# WHAT TO WORK ON
Please reproduce the records below exactly, omitting any pictures they contain.

# DATASET CONTENT

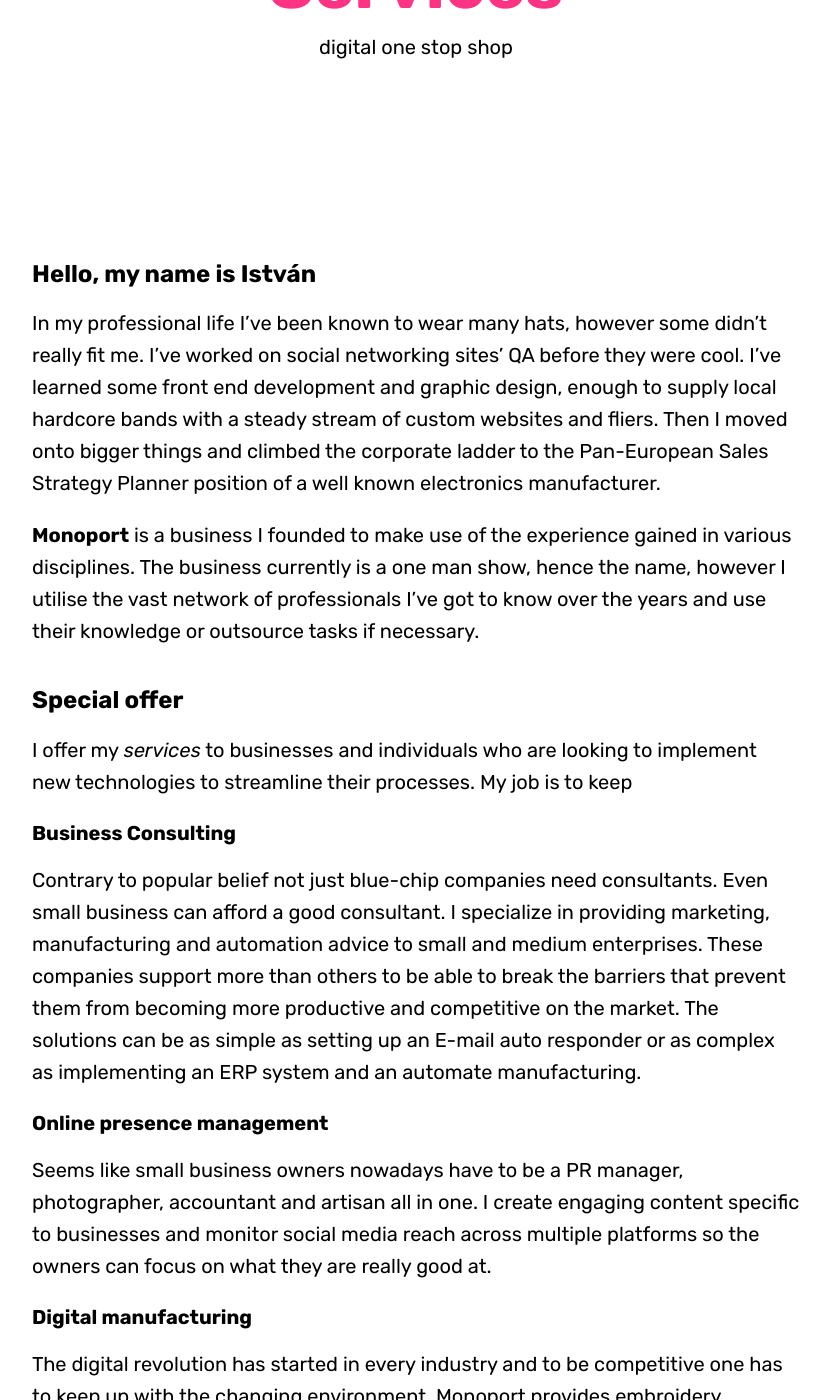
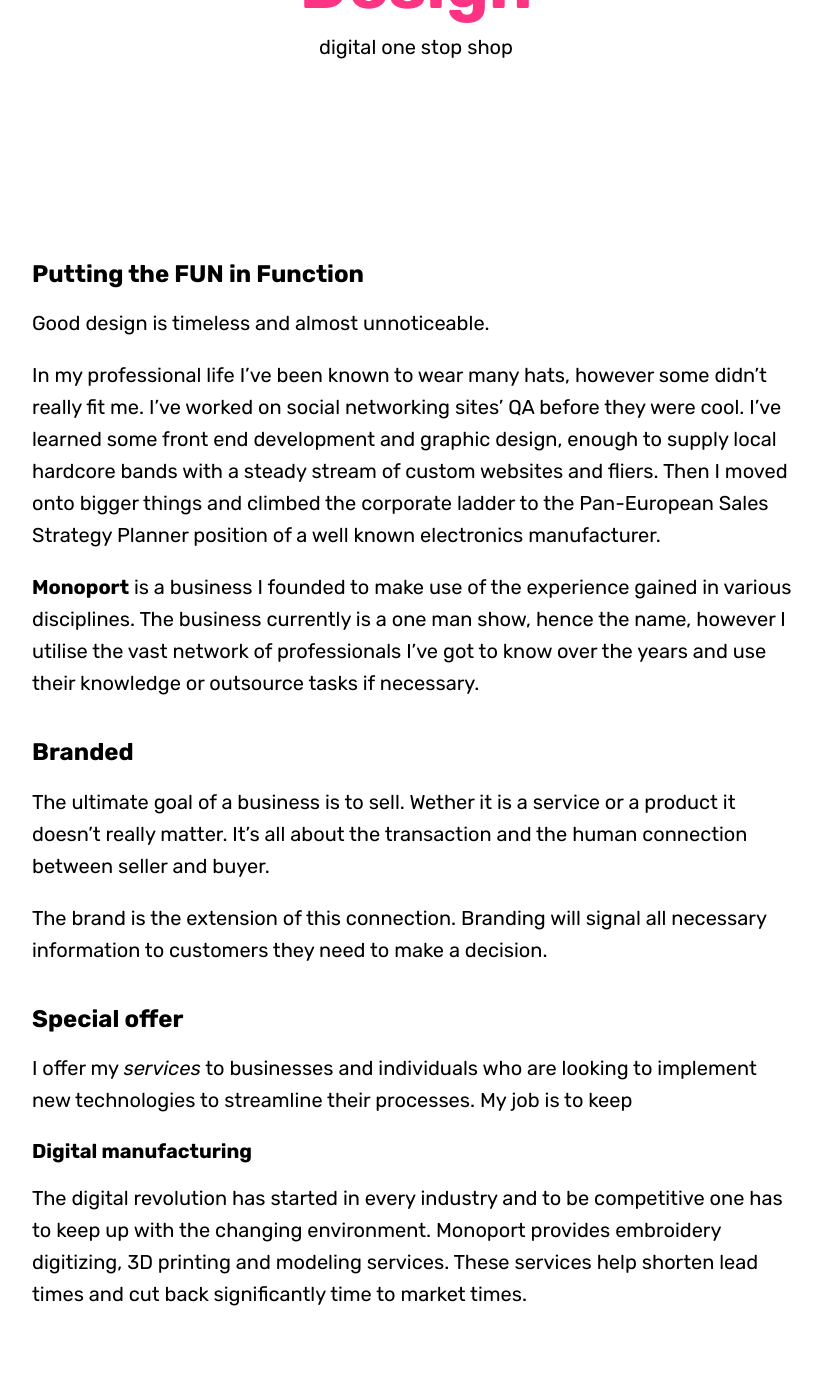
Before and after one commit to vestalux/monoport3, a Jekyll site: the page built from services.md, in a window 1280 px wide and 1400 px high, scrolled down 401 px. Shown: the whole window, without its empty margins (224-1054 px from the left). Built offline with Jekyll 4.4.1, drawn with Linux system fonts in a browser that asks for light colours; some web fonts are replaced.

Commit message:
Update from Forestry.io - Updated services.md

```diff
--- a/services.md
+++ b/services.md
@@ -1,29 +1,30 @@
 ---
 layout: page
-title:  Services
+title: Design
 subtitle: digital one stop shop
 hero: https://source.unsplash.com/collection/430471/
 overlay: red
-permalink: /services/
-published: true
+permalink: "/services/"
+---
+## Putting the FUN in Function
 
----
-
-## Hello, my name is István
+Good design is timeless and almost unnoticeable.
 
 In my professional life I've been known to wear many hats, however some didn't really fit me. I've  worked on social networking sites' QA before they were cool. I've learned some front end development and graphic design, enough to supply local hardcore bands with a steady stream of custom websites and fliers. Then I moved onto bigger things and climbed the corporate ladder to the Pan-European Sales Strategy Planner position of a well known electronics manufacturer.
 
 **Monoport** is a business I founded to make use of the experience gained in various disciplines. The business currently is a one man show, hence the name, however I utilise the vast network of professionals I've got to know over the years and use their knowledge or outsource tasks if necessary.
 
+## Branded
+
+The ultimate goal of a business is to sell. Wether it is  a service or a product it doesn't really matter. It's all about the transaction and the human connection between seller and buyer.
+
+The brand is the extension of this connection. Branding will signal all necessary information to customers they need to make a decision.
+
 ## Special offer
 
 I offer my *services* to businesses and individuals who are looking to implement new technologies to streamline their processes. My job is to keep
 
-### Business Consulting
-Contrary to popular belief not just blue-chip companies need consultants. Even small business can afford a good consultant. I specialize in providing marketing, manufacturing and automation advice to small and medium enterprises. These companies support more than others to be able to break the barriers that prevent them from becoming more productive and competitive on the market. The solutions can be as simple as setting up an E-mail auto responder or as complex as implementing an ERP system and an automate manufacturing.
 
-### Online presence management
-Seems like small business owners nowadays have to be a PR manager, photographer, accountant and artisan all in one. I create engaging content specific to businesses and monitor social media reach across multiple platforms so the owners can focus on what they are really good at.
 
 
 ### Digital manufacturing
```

# ANSWER BELOW
Before and after one commit to vestalux/monoport3, a Jekyll site: the page built from services.md, in a window 1280 px wide and 1400 px high, scrolled down 401 px. Shown: the whole window, without its empty margins (224-1054 px from the left). Built offline with Jekyll 4.4.1, drawn with Linux system fonts in a browser that asks for light colours; some web fonts are replaced.

Commit message:
Update from Forestry.io - Updated services.md

```diff
--- a/services.md
+++ b/services.md
@@ -1,29 +1,30 @@
 ---
 layout: page
-title:  Services
+title: Design
 subtitle: digital one stop shop
 hero: https://source.unsplash.com/collection/430471/
 overlay: red
-permalink: /services/
-published: true
+permalink: "/services/"
+---
+## Putting the FUN in Function
 
----
-
-## Hello, my name is István
+Good design is timeless and almost unnoticeable.
 
 In my professional life I've been known to wear many hats, however some didn't really fit me. I've  worked on social networking sites' QA before they were cool. I've learned some front end development and graphic design, enough to supply local hardcore bands with a steady stream of custom websites and fliers. Then I moved onto bigger things and climbed the corporate ladder to the Pan-European Sales Strategy Planner position of a well known electronics manufacturer.
 
 **Monoport** is a business I founded to make use of the experience gained in various disciplines. The business currently is a one man show, hence the name, however I utilise the vast network of professionals I've got to know over the years and use their knowledge or outsource tasks if necessary.
 
+## Branded
+
+The ultimate goal of a business is to sell. Wether it is  a service or a product it doesn't really matter. It's all about the transaction and the human connection between seller and buyer.
+
+The brand is the extension of this connection. Branding will signal all necessary information to customers they need to make a decision.
+
 ## Special offer
 
 I offer my *services* to businesses and individuals who are looking to implement new technologies to streamline their processes. My job is to keep
 
-### Business Consulting
-Contrary to popular belief not just blue-chip companies need consultants. Even small business can afford a good consultant. I specialize in providing marketing, manufacturing and automation advice to small and medium enterprises. These companies support more than others to be able to break the barriers that prevent them from becoming more productive and competitive on the market. The solutions can be as simple as setting up an E-mail auto responder or as complex as implementing an ERP system and an automate manufacturing.
 
-### Online presence management
-Seems like small business owners nowadays have to be a PR manager, photographer, accountant and artisan all in one. I create engaging content specific to businesses and monitor social media reach across multiple platforms so the owners can focus on what they are really good at.
 
 
 ### Digital manufacturing
```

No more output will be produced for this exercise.